---------- Data provided

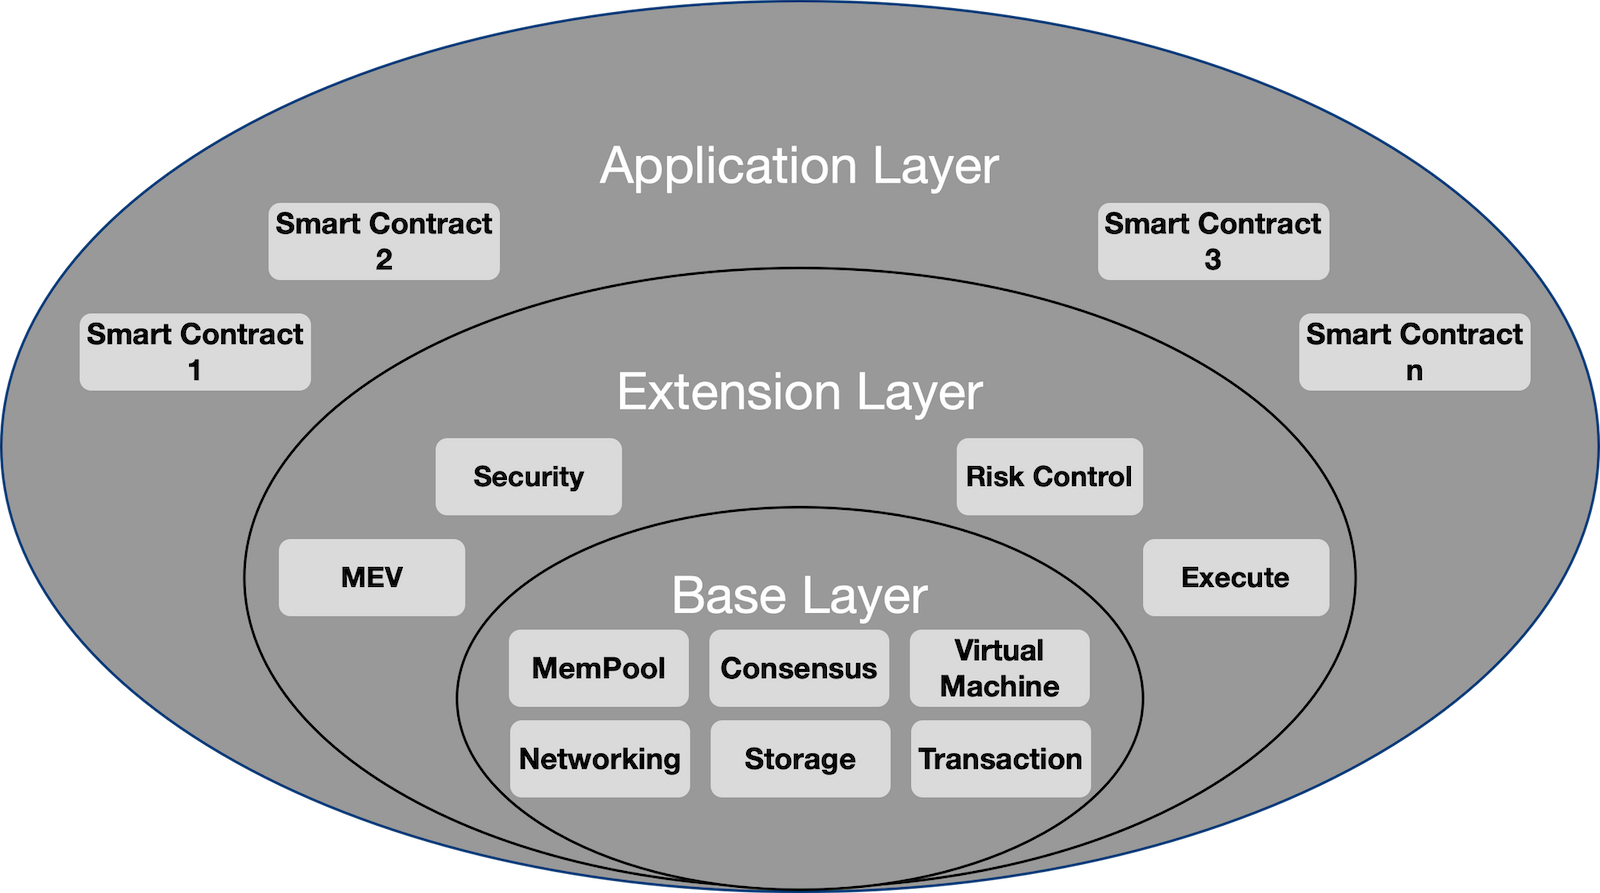
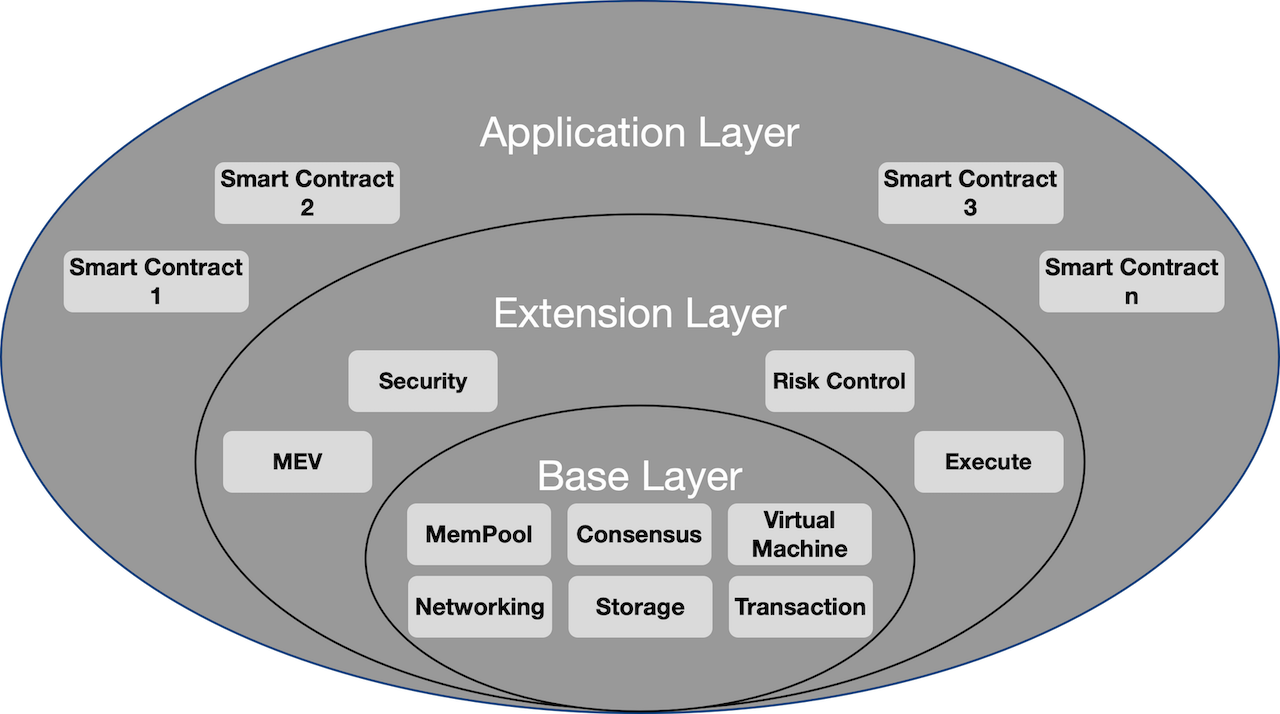
fix: image resize.

diff --git a/docs/Core-Concepts/01-Chain-Native-Pattern.md b/docs/Core-Concepts/01-Chain-Native-Pattern.md
@@ -10,7 +10,13 @@ Under the Chain-Native Pattern, the blockchain has high extensibility, and devel
 
 Compared with traditional blockchains, Chain-Native adds an extension layer, which is a 3-layer abstract structure of the blockchain: application layer, extension layer, and base layer.
 
-![1](./img/1.png)
+<center>
+<img
+  src={require('./img/1.png').default} 
+  alt="1"  
+  width="70%"
+/>
+</center>
 
 - **Application Layer:** Developers deploy Smart Contracts in the application layer to implement the core business logic of dApps. The application layer provides an execution environment consistent with traditional EVM blockchains, and is compatible with existing infrastructure (ChainLink, TheGraph, etc.).
 - **Extension Layer:** The extension layer is the deployment and execution environment of Native Extension, which can be customized by developers. Native Extension realizes the ability extension of the underlying layer of the blockchain by calling the API of the base layer. Different Native Extensions and Smart Contracts can be combined with each other. Since Native Extension is security isolated and has a complete upgrade and version control strategy, the exception of Native Extension will not affect the overall network execution and other non-dependent dApps.
@@ -24,7 +30,13 @@ Based on the Chain-Native Pattern, it is possible for developers to build more p
 
 Chain-Native Pattern provides developers with the ability to build and run Native Extension. dApps under Chain-Native Pattern consist of Smart Contracts, Native Extension, and BaseLayer API.
 
-![2](./img/2.png)
+<center>
+<img
+  src={require('./img/2.png').default} 
+  alt="2"  
+  width="70%"
+/>
+</center>
 
 **Smart Contract:**
 

diff --git a/docs/Core-Concepts/02-Aspect-Programming.md b/docs/Core-Concepts/02-Aspect-Programming.md
@@ -20,7 +20,13 @@ Aspect can not only be combined with Smart Contracts to build decentralized appl
 
 The operation principle of Aspect is shown in the figure:
 
-![3](./img/3.png)
+<center>
+<img
+  src={require('./img/3.png').default} 
+  alt="3"  
+  width="80%"
+/>
+</center>
 
 The composability of Aspect can help developers build deeply customized decentralized applications, which is realized by arranging execution, that is, developers can customize the execution position of Aspect.
 
@@ -28,13 +34,25 @@ Artela Network supports the insertion of Aspect in the following ranges: Block I
 
 The range of Aspect that can be orchestrated is shown in the figure:
 
-![4](./img/4.png)
+<center>
+<img
+  src={require('./img/4.png').default} 
+  alt="4"  
+  width="80%"
+/>
+</center>
 
 The goal of Aspect is to help developers achieve richer functionality with Smart Contract, so there is a clear boundary between Aspect and Smart Contract, that is, Aspect cannot write/modify/delete Smart Contract's state data, create new Smart Contracts, or transfer/destroy/hold native tokens.
 
 In order to further enhance the extension capability of Aspect, support off-chain computing, Artela Network plans to support Heterogeneous Aspects in the future, and the difference between the currently supported Built-in Aspects and Heterogeneous Aspects is shown in the table:
 
-![5](./img/5.png)
+<center>
+<img
+  src={require('./img/5.png').default} 
+  alt="5"  
+  width="80%"
+/>
+</center>
 
 ---
 

diff --git a/docs/Build-with-Artela/01-Lite-DApp.md b/docs/Build-with-Artela/01-Lite-DApp.md
@@ -9,7 +9,13 @@ Aspect, as a modular extension component for sustainable integration, does not r
 
 The principle of Lite dApp on Artela Network is shown in the figure below:
 
-![1](./img/1.png)
+<center>
+<img
+  src={require('./img/1.png').default} 
+  alt="1"  
+  width="70%"
+/>
+</center>
 
 ---
 
@@ -19,5 +25,10 @@ Artela Network is compatible with the EVM architecture and can seamlessly integr
 
 Developers can build decentralized lending protocols on Artela Network with seamless integration of ChainLink's price feed. This includes liquidity management related to asset lending and borrowing, account health checks, asset oracle price aggregation, and other smart contract implementations. This dApp development pattern is referred to as Lite dApp on Artela Network. The specific diagram is shown below:
 
-![2](./img/2.png)
-
+<center>
+<img
+  src={require('./img/2.png').default} 
+  alt="2"  
+  width="90%"
+/>
+</center>

diff --git a/docs/Build-with-Artela/02-Rich-DApp.md b/docs/Build-with-Artela/02-Rich-DApp.md
@@ -12,7 +12,13 @@ Additionally, Rich dApp can be built in a modular way, such as using Smart Contr
 
 The principle of Rich dApp in Artela Network is shown in the following figure:
 
-![3](./img/3.png)
+<center>
+<img
+  src={require('./img/3.png').default} 
+  alt="3"  
+  width="70%"
+/>
+</center>
 
 ---
 
@@ -29,4 +35,10 @@ In this case, Aspect uses a non-intrusive way to incorporate with the core DeFi 
 
 By using smart contracts and Aspects, it is possible to build DeFi protocols with fund risk control abilities. This development pattern is called Rich dApp on the Artela Network, as shown below:
 
-![4](./img/4.png)
+<center>
+<img
+  src={require('./img/4.png').default} 
+  alt="4"  
+  width="90%"
+/>
+</center>

diff --git a/docs/Build-with-Artela/03-Public-Service.md b/docs/Build-with-Artela/03-Public-Service.md
@@ -10,7 +10,13 @@ Public Service is the technical implementation of modular pattern. Artela provid
 
 The principle of Public Service in Artela Network is shown in the figure below:
 
-![5](./img/5.png)
+<center>
+<img
+  src={require('./img/5.png').default} 
+  alt="5"  
+  width="70%"
+/>
+</center>
 
 ---
 
@@ -22,4 +28,10 @@ Developers can use Aspect to build native Smart Contract timers within Artela Ne
 
 This model of building public services is called Public Service in Artela Network, as illustrated below:
 
-![6](./img/6.png)
+<center>
+<img
+  src={require('./img/6.png').default} 
+  alt="6"  
+  width="90%"
+/>
+</center>

diff --git a/docs/main.md b/docs/main.md
@@ -1,3 +1,7 @@
+---
+sidebar_position: 1
+---
+
 # Introduction
 
 ## What is Artela?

--------------------

The entries should be printed again exactly as written, leaving all pictures out.

fix: image resize.

diff --git a/docs/Core-Concepts/01-Chain-Native-Pattern.md b/docs/Core-Concepts/01-Chain-Native-Pattern.md
@@ -10,7 +10,13 @@ Under the Chain-Native Pattern, the blockchain has high extensibility, and devel
 
 Compared with traditional blockchains, Chain-Native adds an extension layer, which is a 3-layer abstract structure of the blockchain: application layer, extension layer, and base layer.
 
-![1](./img/1.png)
+<center>
+<img
+  src={require('./img/1.png').default} 
+  alt="1"  
+  width="70%"
+/>
+</center>
 
 - **Application Layer:** Developers deploy Smart Contracts in the application layer to implement the core business logic of dApps. The application layer provides an execution environment consistent with traditional EVM blockchains, and is compatible with existing infrastructure (ChainLink, TheGraph, etc.).
 - **Extension Layer:** The extension layer is the deployment and execution environment of Native Extension, which can be customized by developers. Native Extension realizes the ability extension of the underlying layer of the blockchain by calling the API of the base layer. Different Native Extensions and Smart Contracts can be combined with each other. Since Native Extension is security isolated and has a complete upgrade and version control strategy, the exception of Native Extension will not affect the overall network execution and other non-dependent dApps.
@@ -24,7 +30,13 @@ Based on the Chain-Native Pattern, it is possible for developers to build more p
 
 Chain-Native Pattern provides developers with the ability to build and run Native Extension. dApps under Chain-Native Pattern consist of Smart Contracts, Native Extension, and BaseLayer API.
 
-![2](./img/2.png)
+<center>
+<img
+  src={require('./img/2.png').default} 
+  alt="2"  
+  width="70%"
+/>
+</center>
 
 **Smart Contract:**
 

diff --git a/docs/Core-Concepts/02-Aspect-Programming.md b/docs/Core-Concepts/02-Aspect-Programming.md
@@ -20,7 +20,13 @@ Aspect can not only be combined with Smart Contracts to build decentralized appl
 
 The operation principle of Aspect is shown in the figure:
 
-![3](./img/3.png)
+<center>
+<img
+  src={require('./img/3.png').default} 
+  alt="3"  
+  width="80%"
+/>
+</center>
 
 The composability of Aspect can help developers build deeply customized decentralized applications, which is realized by arranging execution, that is, developers can customize the execution position of Aspect.
 
@@ -28,13 +34,25 @@ Artela Network supports the insertion of Aspect in the following ranges: Block I
 
 The range of Aspect that can be orchestrated is shown in the figure:
 
-![4](./img/4.png)
+<center>
+<img
+  src={require('./img/4.png').default} 
+  alt="4"  
+  width="80%"
+/>
+</center>
 
 The goal of Aspect is to help developers achieve richer functionality with Smart Contract, so there is a clear boundary between Aspect and Smart Contract, that is, Aspect cannot write/modify/delete Smart Contract's state data, create new Smart Contracts, or transfer/destroy/hold native tokens.
 
 In order to further enhance the extension capability of Aspect, support off-chain computing, Artela Network plans to support Heterogeneous Aspects in the future, and the difference between the currently supported Built-in Aspects and Heterogeneous Aspects is shown in the table:
 
-![5](./img/5.png)
+<center>
+<img
+  src={require('./img/5.png').default} 
+  alt="5"  
+  width="80%"
+/>
+</center>
 
 ---
 

diff --git a/docs/Build-with-Artela/01-Lite-DApp.md b/docs/Build-with-Artela/01-Lite-DApp.md
@@ -9,7 +9,13 @@ Aspect, as a modular extension component for sustainable integration, does not r
 
 The principle of Lite dApp on Artela Network is shown in the figure below:
 
-![1](./img/1.png)
+<center>
+<img
+  src={require('./img/1.png').default} 
+  alt="1"  
+  width="70%"
+/>
+</center>
 
 ---
 
@@ -19,5 +25,10 @@ Artela Network is compatible with the EVM architecture and can seamlessly integr
 
 Developers can build decentralized lending protocols on Artela Network with seamless integration of ChainLink's price feed. This includes liquidity management related to asset lending and borrowing, account health checks, asset oracle price aggregation, and other smart contract implementations. This dApp development pattern is referred to as Lite dApp on Artela Network. The specific diagram is shown below:
 
-![2](./img/2.png)
-
+<center>
+<img
+  src={require('./img/2.png').default} 
+  alt="2"  
+  width="90%"
+/>
+</center>

diff --git a/docs/Build-with-Artela/02-Rich-DApp.md b/docs/Build-with-Artela/02-Rich-DApp.md
@@ -12,7 +12,13 @@ Additionally, Rich dApp can be built in a modular way, such as using Smart Contr
 
 The principle of Rich dApp in Artela Network is shown in the following figure:
 
-![3](./img/3.png)
+<center>
+<img
+  src={require('./img/3.png').default} 
+  alt="3"  
+  width="70%"
+/>
+</center>
 
 ---
 
@@ -29,4 +35,10 @@ In this case, Aspect uses a non-intrusive way to incorporate with the core DeFi 
 
 By using smart contracts and Aspects, it is possible to build DeFi protocols with fund risk control abilities. This development pattern is called Rich dApp on the Artela Network, as shown below:
 
-![4](./img/4.png)
+<center>
+<img
+  src={require('./img/4.png').default} 
+  alt="4"  
+  width="90%"
+/>
+</center>

diff --git a/docs/Build-with-Artela/03-Public-Service.md b/docs/Build-with-Artela/03-Public-Service.md
@@ -10,7 +10,13 @@ Public Service is the technical implementation of modular pattern. Artela provid
 
 The principle of Public Service in Artela Network is shown in the figure below:
 
-![5](./img/5.png)
+<center>
+<img
+  src={require('./img/5.png').default} 
+  alt="5"  
+  width="70%"
+/>
+</center>
 
 ---
 
@@ -22,4 +28,10 @@ Developers can use Aspect to build native Smart Contract timers within Artela Ne
 
 This model of building public services is called Public Service in Artela Network, as illustrated below:
 
-![6](./img/6.png)
+<center>
+<img
+  src={require('./img/6.png').default} 
+  alt="6"  
+  width="90%"
+/>
+</center>

diff --git a/docs/main.md b/docs/main.md
@@ -1,3 +1,7 @@
+---
+sidebar_position: 1
+---
+
 # Introduction
 
 ## What is Artela?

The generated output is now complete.